▸ **TASK TO CARRY OUT**: The answer is every line of the records that holds the word "className", copied in full.

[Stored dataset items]
»»
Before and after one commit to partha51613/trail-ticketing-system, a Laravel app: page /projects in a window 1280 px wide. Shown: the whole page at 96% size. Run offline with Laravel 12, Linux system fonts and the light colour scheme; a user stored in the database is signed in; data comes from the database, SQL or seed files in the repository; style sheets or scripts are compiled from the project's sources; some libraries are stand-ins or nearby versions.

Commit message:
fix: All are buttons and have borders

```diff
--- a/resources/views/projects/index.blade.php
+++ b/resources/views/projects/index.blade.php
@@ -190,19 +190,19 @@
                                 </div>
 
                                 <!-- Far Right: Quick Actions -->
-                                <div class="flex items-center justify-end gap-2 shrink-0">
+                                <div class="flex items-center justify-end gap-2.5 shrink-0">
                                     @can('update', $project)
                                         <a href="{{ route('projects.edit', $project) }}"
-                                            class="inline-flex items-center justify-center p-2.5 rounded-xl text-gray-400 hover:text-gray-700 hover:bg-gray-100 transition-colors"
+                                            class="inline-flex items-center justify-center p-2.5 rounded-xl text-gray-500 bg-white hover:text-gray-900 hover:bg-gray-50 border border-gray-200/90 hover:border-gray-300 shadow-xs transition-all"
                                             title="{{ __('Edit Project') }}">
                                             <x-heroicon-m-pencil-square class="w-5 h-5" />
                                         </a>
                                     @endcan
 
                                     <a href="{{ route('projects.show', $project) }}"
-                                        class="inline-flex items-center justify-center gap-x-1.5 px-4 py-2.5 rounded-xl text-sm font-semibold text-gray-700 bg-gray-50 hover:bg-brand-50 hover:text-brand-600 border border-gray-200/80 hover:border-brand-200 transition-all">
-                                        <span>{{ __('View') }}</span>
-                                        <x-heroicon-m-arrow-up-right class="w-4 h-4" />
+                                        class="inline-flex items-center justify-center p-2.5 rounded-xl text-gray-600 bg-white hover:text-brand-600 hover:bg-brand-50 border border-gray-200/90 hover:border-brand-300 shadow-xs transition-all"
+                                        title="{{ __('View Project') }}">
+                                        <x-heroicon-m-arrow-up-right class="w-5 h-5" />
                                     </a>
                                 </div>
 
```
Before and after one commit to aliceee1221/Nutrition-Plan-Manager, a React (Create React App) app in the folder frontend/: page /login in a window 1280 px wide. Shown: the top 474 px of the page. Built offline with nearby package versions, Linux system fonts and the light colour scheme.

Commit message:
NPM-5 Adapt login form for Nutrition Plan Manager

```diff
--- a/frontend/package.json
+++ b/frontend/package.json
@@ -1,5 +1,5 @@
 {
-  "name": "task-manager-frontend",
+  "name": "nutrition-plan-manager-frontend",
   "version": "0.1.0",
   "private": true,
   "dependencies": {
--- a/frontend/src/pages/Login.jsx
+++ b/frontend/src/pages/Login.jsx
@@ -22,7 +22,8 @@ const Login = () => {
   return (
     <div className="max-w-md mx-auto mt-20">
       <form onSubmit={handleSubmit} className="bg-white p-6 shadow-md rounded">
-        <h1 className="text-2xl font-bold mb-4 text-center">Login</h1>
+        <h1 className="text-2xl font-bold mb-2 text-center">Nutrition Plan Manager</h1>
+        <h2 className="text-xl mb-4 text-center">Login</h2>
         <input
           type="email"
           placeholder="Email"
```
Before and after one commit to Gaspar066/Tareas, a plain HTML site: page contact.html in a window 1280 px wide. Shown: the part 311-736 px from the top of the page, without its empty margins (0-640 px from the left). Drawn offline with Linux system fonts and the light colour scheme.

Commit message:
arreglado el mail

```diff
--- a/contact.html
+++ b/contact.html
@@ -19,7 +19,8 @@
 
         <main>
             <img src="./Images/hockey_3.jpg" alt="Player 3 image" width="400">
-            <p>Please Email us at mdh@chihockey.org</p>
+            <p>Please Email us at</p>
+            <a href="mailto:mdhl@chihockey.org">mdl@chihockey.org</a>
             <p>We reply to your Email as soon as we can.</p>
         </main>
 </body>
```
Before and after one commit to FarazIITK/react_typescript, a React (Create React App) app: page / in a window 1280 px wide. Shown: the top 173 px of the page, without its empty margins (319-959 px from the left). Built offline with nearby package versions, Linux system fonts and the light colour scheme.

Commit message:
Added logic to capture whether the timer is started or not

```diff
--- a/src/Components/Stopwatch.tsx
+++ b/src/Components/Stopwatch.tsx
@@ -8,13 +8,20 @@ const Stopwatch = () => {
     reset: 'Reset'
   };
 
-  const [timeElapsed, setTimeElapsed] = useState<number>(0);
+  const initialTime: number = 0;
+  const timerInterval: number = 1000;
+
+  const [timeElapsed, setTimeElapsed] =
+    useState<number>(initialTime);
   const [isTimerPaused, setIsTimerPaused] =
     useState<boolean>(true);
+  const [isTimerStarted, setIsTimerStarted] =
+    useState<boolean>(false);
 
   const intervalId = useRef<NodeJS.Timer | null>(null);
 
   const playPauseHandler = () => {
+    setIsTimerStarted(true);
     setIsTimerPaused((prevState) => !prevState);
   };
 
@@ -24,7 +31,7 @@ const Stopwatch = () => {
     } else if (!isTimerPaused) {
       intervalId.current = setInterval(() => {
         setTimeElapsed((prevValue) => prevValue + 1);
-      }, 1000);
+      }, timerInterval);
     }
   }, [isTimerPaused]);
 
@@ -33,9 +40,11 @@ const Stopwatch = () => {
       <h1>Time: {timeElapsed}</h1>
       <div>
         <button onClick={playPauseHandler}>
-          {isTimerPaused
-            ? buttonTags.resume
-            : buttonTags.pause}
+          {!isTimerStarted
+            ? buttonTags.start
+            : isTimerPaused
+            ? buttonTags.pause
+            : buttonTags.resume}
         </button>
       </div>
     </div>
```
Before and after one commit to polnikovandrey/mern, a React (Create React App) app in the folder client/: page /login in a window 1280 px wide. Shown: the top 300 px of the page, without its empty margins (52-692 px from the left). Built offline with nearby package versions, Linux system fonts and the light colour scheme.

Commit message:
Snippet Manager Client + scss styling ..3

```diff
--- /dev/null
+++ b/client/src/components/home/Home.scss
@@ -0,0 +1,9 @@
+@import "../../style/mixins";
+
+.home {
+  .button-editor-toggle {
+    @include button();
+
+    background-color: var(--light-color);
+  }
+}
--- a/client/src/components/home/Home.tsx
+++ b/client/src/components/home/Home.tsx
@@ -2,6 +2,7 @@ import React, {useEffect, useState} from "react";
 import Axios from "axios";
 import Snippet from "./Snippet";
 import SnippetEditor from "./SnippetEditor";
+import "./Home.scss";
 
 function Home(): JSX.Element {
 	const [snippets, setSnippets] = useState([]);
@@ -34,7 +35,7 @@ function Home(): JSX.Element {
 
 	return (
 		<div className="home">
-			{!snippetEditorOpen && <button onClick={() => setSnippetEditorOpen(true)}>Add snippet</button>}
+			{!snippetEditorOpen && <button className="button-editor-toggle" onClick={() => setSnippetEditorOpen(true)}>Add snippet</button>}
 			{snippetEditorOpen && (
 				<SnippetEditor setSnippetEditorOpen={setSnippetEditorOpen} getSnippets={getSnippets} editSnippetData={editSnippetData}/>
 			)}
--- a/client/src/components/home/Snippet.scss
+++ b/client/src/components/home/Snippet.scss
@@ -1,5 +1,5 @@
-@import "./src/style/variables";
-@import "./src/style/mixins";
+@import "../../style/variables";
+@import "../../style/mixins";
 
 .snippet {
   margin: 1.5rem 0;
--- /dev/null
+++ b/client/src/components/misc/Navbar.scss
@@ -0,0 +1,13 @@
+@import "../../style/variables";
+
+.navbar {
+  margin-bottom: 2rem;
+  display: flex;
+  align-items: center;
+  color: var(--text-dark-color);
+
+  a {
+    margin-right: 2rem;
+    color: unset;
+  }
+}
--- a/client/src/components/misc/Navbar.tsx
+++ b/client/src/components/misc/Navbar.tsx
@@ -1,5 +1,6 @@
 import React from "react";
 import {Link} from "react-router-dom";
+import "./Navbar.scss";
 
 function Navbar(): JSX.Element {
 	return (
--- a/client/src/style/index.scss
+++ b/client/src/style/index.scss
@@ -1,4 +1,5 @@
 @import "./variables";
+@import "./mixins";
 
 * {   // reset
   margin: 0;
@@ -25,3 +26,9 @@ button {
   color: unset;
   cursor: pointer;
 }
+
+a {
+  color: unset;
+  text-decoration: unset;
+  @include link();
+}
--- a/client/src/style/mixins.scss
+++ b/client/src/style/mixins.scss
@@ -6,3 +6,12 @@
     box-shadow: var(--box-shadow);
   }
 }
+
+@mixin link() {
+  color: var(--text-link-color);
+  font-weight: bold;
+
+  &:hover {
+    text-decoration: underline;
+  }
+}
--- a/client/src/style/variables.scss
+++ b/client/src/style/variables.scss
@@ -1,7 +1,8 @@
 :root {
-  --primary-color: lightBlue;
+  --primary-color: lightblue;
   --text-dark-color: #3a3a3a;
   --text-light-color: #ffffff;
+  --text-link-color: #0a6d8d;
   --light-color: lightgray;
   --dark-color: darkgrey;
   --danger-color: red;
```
««
▸ **EXERCISE RESULT**:
     <div className="max-w-md mx-auto mt-20">
       <form onSubmit={handleSubmit} className="bg-white p-6 shadow-md rounded">
-        <h1 className="text-2xl font-bold mb-4 text-center">Login</h1>
+        <h1 className="text-2xl font-bold mb-2 text-center">Nutrition Plan Manager</h1>
+        <h2 className="text-xl mb-4 text-center">Login</h2>
 		<div className="home">
+			{!snippetEditorOpen && <button className="button-editor-toggle" onClick={() => setSnippetEditorOpen(true)}>Add snippet</button>}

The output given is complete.